Written by Chloe Davey: Transforming Lives Trainee
As part of the Transforming Lives Project, the trainees and our wonderful volunteers collect data by participating in frequent reptile surveys. This data helps Froglife to keep a record of the different species residing on our three reserves. These include: Boardwalks Nature Reserve, Eye Green Nature Reserve and Hampton Nature Reserve.
We can’t be at all three reserves at the same time, but thanks to the Dragon Finder app, you can be a citizen scientist and help us by reporting what you see on your walks at our reserves. The Dragon Finder app also helps you to easily identify our reptile and amphibian species and is completely free to download!
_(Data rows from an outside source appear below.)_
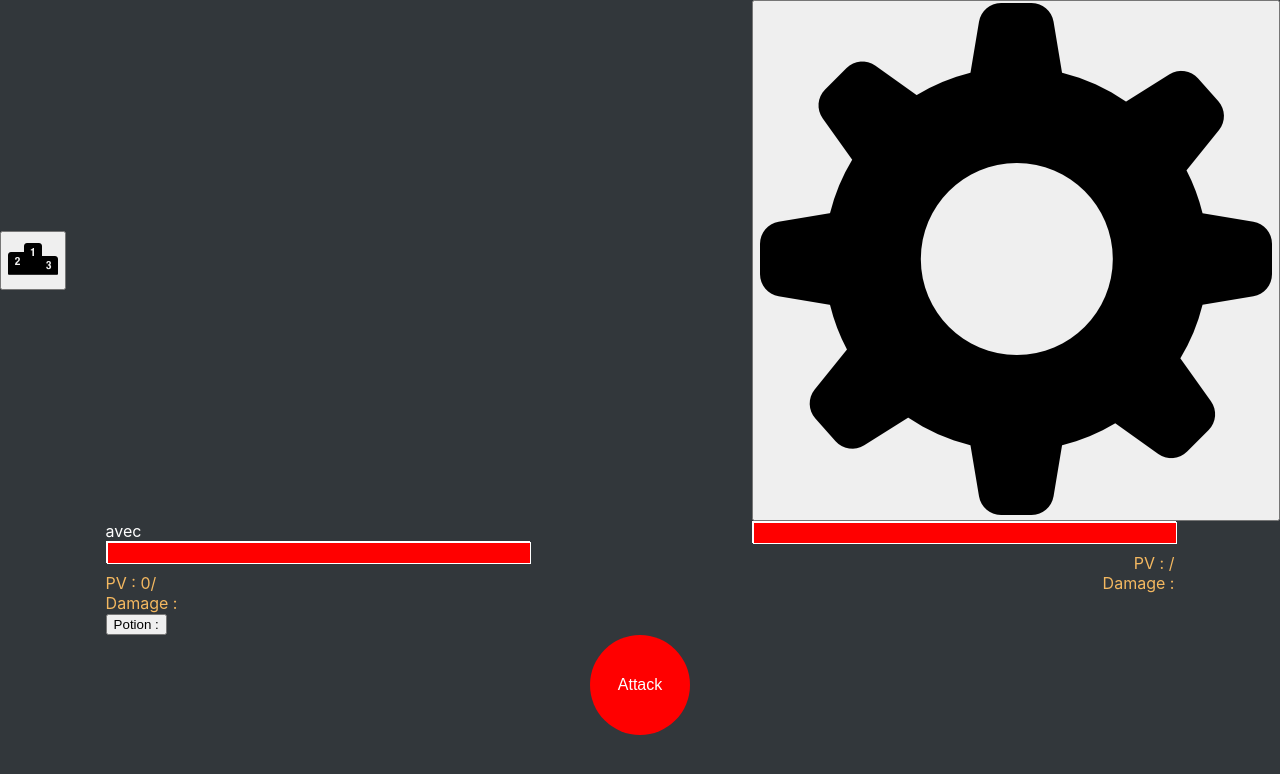
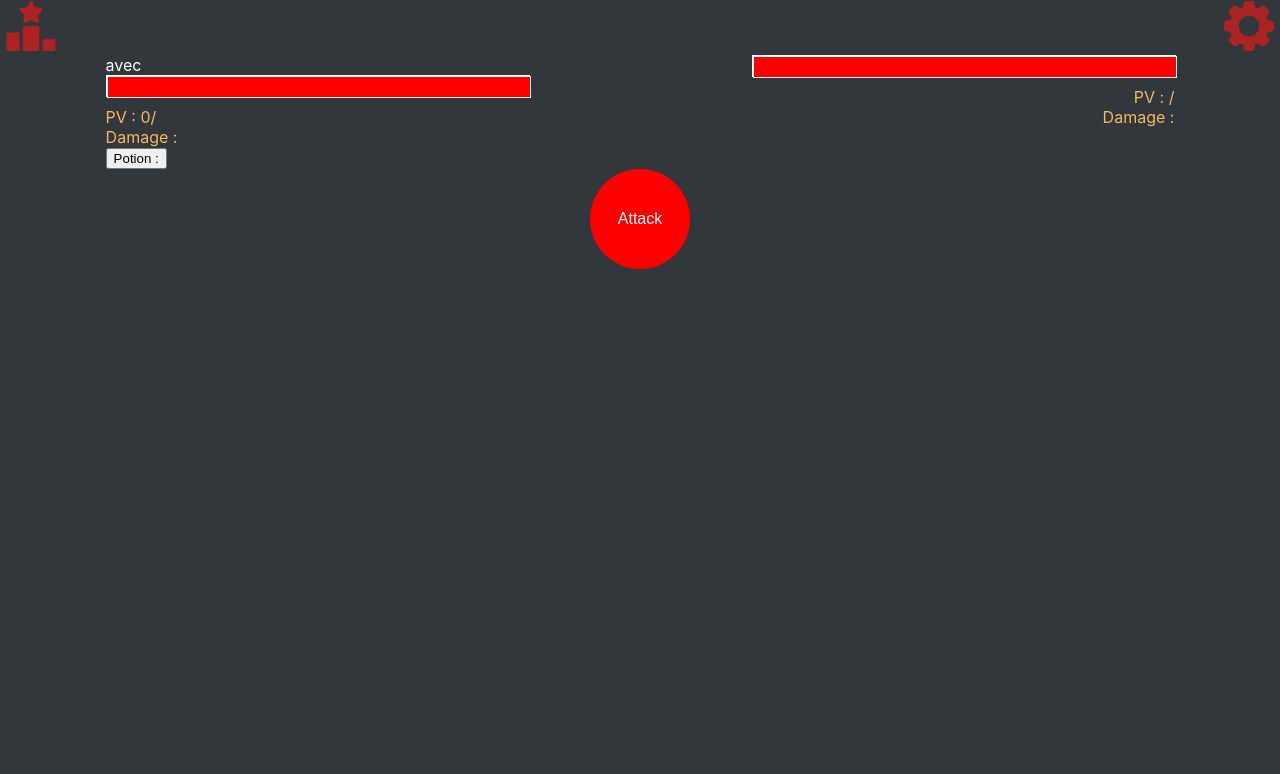
Before and after one commit to TzRPheonix/mmorpg, a React (Create React App) app in the folder FrontEnd/mmorpg/: page /fight in a window 1280 px wide. Shown: the top 774 px of the page. Built offline with nearby package versions, Linux system fonts and the light colour scheme; no server answers.

Commit message:
logo Correction

```diff
--- a/FrontEnd/mmorpg/src/fight/fight.css
+++ b/FrontEnd/mmorpg/src/fight/fight.css
@@ -84,6 +84,17 @@
 }
 
 .imgStarterFight {
-    width: 20vh;
-    height: 20vh;
+    width: 50vh;
+    height: 50vh;
 }
+
+.leaveFight {
+    background-color: #32373B;
+    border: none;
+
+}
+
+.imgSetting {
+    width: 50px;
+    height: 50px;
+}
--- a/FrontEnd/mmorpg/src/fight/fight.js
+++ b/FrontEnd/mmorpg/src/fight/fight.js
@@ -185,11 +185,11 @@ function Fight() {
   return (
     <div className="fight">
         <div className='HeaderFight'>
-            <button className='leaveFight' onClick={handleClickLeaderBoard}><img src={leaderBoardImage} alt='LeaderBoard' /> </button>
+            <button className='leaveFight' onClick={handleClickLeaderBoard}><img className='imgSetting' src={leaderBoardImage} alt='LeaderBoard' /> </button>
             <div className='title-container'>
                 <span className='title' style={{color:"#9B1D20"}}>{StarterLVL}</span>
             </div>
-            <button className='leaveFight' onClick={handleClickLeave}><img src={leaveImage} alt='Leave' /></button>
+            <button className='leaveFight' onClick={handleClickLeave}><img className='imgSetting' src={leaveImage} alt='Leave' /></button>
         </div>
         <div className='containerFight'>
             <div className='fightZone'>
```
Also changed, not shown: FrontEnd/mmorpg/src/img/leaderboard.png, FrontEnd/mmorpg/src/img/settings.png.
Whilst doing a spot of maintenance at Eye Green, Trainee, Jade, was ecstatic to discover a rather large female common frog. Upon this magnificent discovery the other trainees rushed over in awe, after all who doesn’t love a frog? For the trainees she was a remarkable sight indeed as they were informed that there were no frogs on that particular reserve. This information was immediately reported on the Dragon Finder app, informing Froglife of the sighting and also everyone else who has downloaded the app.
The Dragon Finder app is great for nature enthusiasts. It can help you easily identify the many species of reptiles and amphibians in the UK. With a few questions about your sighting, the app can easily deduce what species you have spotted. You are then given the option to report your sighting, which helps inform us and other app users of the discovery. More information about the animal you saw is also provided by reading through a short yet fascinating description.
Sometimes what may be a common sighting for you may not be common for others. Keep that in mind the next time you make a discovery on your walk, you never know, your report may be more exciting than it seems!
Good luck readers, we look forward to your discoveries!
*Dragon Finder app data is also shared with the National Biodiversity Network and can be viewed on their online Atlas here.